Red Maids Performing Arts Centre
Saturday 22 November 2014
A capacity audience enjoyed this excellent recital, which took place in Bristol Classical Guitar Society’s usual venue of the Performing Arts Centre at Red Maids School. The acoustics here are pretty much ideal for our instrument, and the seating allowing everyone a good view of the action.
Throughout a very substantial programme, Ms Yang alternated between two guitars, one a Smallman, the other a Fisher, and the audience responded with rapt attention, hardly a cough being heard to interrupt the musical flow. Quite a contrast to those Segovia recitals of years ago when the great man was constantly bothered by loud audience coughing. Maybe we are all fitter now!
This evening’s programme contained much variety, as well as virtuosity, and got off to a great start with a selection of Albeniz’ piano evocations of Spain, transcribed by the artist. At least two of these usually appear in duo form, so it already says a lot for her skill that there was never any loss of momentum, or sacrifice of the original texture. A slight change in the program brought forward a beautiful arrangement with variations on The Fishermen at Eventide, which was also a Yang arrangement and, as she explained, evokes the Chinese zither, with lots of slides, bends, strong vibrato and quick arpeggio figures. The first half closed with a fluent performance of one of the guitar’s most important modern works, the Nocturnal after John Dowland by Benjamin Britten. Ms Yang’s verbal outline of the different sections that make up these variations (on Come Heavy Sleepe), and its form, plus her strongly dynamic playing, must have been helpful to those encountering the piece for the first time.
The programme continued in the second half with Bach’s monumental Chaconne, again in a transcription by the artist. This received a well-thought out and moving performance and was clearly much appreciated. Receiving only its third performance was Steven Goss’ Illustrations to the Book of Songs. Apparently the original music is long since lost; Goss’ work is inspired by the extant poems, which are around three thousand years old. There are six highly contrasting sections, each evoking a different atmosphere and again drawing on zither-like sounds, with oriental scales much in evidence. This was a delightful work to hear, and I certainly hope to hear it again.
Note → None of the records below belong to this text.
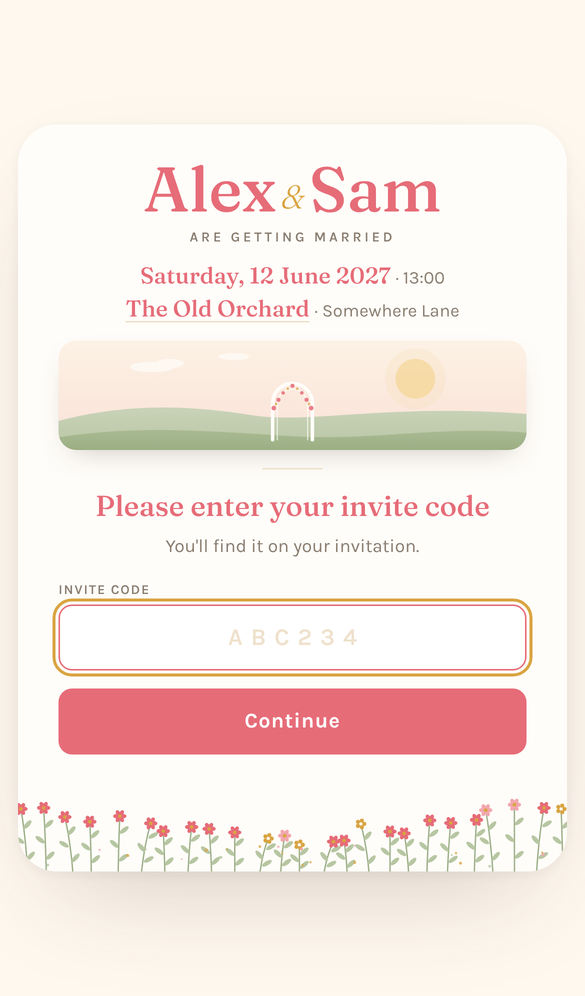
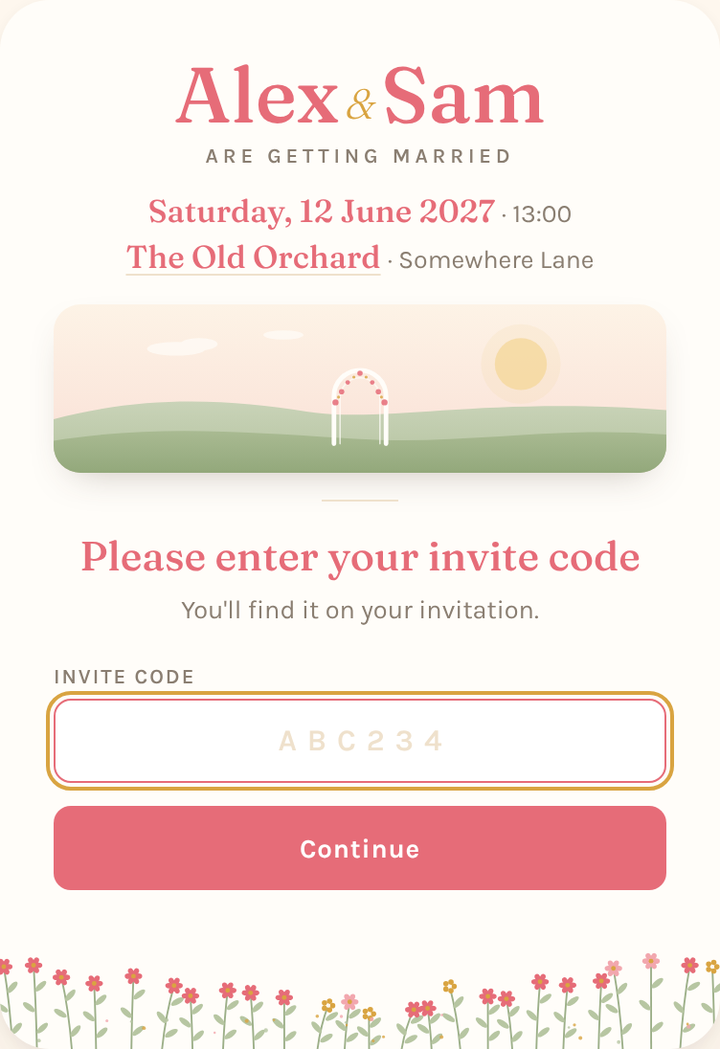
README: link the live demo; fresh screenshots of the current design

Changed region(s): [[0.0, 0.0622, 1.0, 1.0], [0.0, 0.3112, 0.0308, 0.7781]]

diff --git a/README.md b/README.md
@@ -8,6 +8,10 @@ invitation, say who's coming, add plus ones, and pick meals if you want them
 to. You manage everything from a private admin page: your names and date, the
 wording, the guest list, and the replies.
 
+**[Try the live demo →](https://demo.rsvper.app)** It's the real app with a made-up
+wedding, running entirely in your browser: no sign-in, and nothing you change leaves your
+device. Try the guest invitation with code `GUEST3`, then open the couple's dashboard.
+
 [![Deploy to Cloudflare](https://deploy.workers.cloudflare.com/button)](https://deploy.workers.cloudflare.com/?url=https://github.com/pyro142/RSVPer)
 
 ## Background & AI Use
@@ -43,24 +47,36 @@ I originally created this project for my own wedding, AI was used to assist in t
 
 ## Screenshots
 
-All screenshots use made-up data from `npm run db:seed:local`.
+Made-up data from `npm run db:seed:local`. Or skip the pictures and
+[try the demo](https://demo.rsvper.app).
 
 <table>
   <tr>
-    <td width="33%"><img src="docs/screenshots/guest-code.png" alt="The invitation card asking for an invite code"></td>
-    <td width="33%"><img src="docs/screenshots/guest-reply.png" alt="A household replying, with a plus one, meal choices and a song request"></td>
-    <td width="33%"><img src="docs/screenshots/guest-evening.png" alt="The evening version of the card for a reception-only guest"></td>
+    <td width="25%"><img src="docs/screenshots/guest-code.png" alt="The invitation card asking for an invite code"></td>
+    <td width="25%"><img src="docs/screenshots/guest-reply.png" alt="A household replying, with a plus one, a meal choice, a dietary note and a song request"></td>
+    <td width="25%"><img src="docs/screenshots/guest-evening.png" alt="The night-time version of the card for an evening-only household"></td>
+    <td width="25%"><img src="docs/screenshots/admin-preview-phone.png" alt="Settings on a phone, with the live preview open as a sheet over the form"></td>
   </tr>
   <tr>
-    <td>Guests enter their code (or use their personal link)</td>
-    <td>Replying: who's coming, plus ones, meals, song request</td>
-    <td>Evening guests get their own time and look</td>
+    <td>Guests enter their code, or use their personal link</td>
+    <td>Replying: who's coming, plus ones, meals, dietary needs, a song</td>
+    <td>Evening guests get their own time and night-time look</td>
+    <td>Edit on your phone and preview as you go</td>
   </tr>
 </table>
 
+**The couple's dashboard:** replies, head counts, meal totals and every household at a glance.
+
 ![The admin dashboard with reply counts, meal totals and the invite list](docs/screenshots/admin-dashboard.png)
 
-![The setup wizard on the date and time step](docs/screenshots/admin-setup.png)
+**Settings with a live preview:** colour themes, your own colours and font pairings, with
+unsaved changes shown on the real invitation as you make them.
+
+![Settings on the colours and fonts section, with the live preview beside it](docs/screenshots/admin-settings.png)
+
+**First-run setup:** four short steps, previewed as you type.
+
+![The setup wizard on its first step, with the live preview](docs/screenshots/admin-setup.png)
 
 ## Deploy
The music of Paco de Lucia does not usually figure in classical guitar recitals, but seemed to cause no problems to the fingers of Ms Yang, who explained that she did not usually play flamenco but was inspired to play Fuente y Caudal as a tribute to the great flamenco guitarist, who died earlier in the year. Following a sensitive rendition of Bream’s transcription of Debussy’s La Fille Aux Cheveux de Lin, the programme concluded with a well-thought out Homenaje Pour le Tombeau de Claude Debussy by Falla, followed by his Spanish dance from La Vida Breve, again one of those works usually shared by two players! Xuefei Yang’s clean technique and tone made it sound like at least two guitarists, and she dashed it off with great verve. Following much enthusiastic applause, a single encore was offered: Gerald Garcia’s arrangement of Spring Breeze, a lovely Taiwanese folk song.
As can probably be gleaned from the foregoing, this was a highly successful and enjoyable evening of guitar playing, delivered by a musician whose charming stage presence, consummate technique and musicality left nothing wanting.
Review by John Edwards
Isaac Albéniz (arr. Xuefei Yang)
España, Op 165:
The Fishermen at Eventide (Traditional Chinese song)
Nocturnal after John Dowland Op 70
J. S. Bach (arr. Xuefei Yang)
Chaconne from Violin Partita No. 2 in D minor
Paco de Lucía
Fuente y Caudal
Stephen Goss (for Xuefei Yang)
Illustrations to the Book of Songs:
– Folk Song 1
– Flower and Youth
– Wan Dance
La Fille Aux Cheveux de Lin (arr. Julian Bream)
Manuel de Falla
Homenaje (pour le tombeau de Claude Debussy)
Spanish Dance No.1 from La Vida Breve (arr. Xuefei Yang)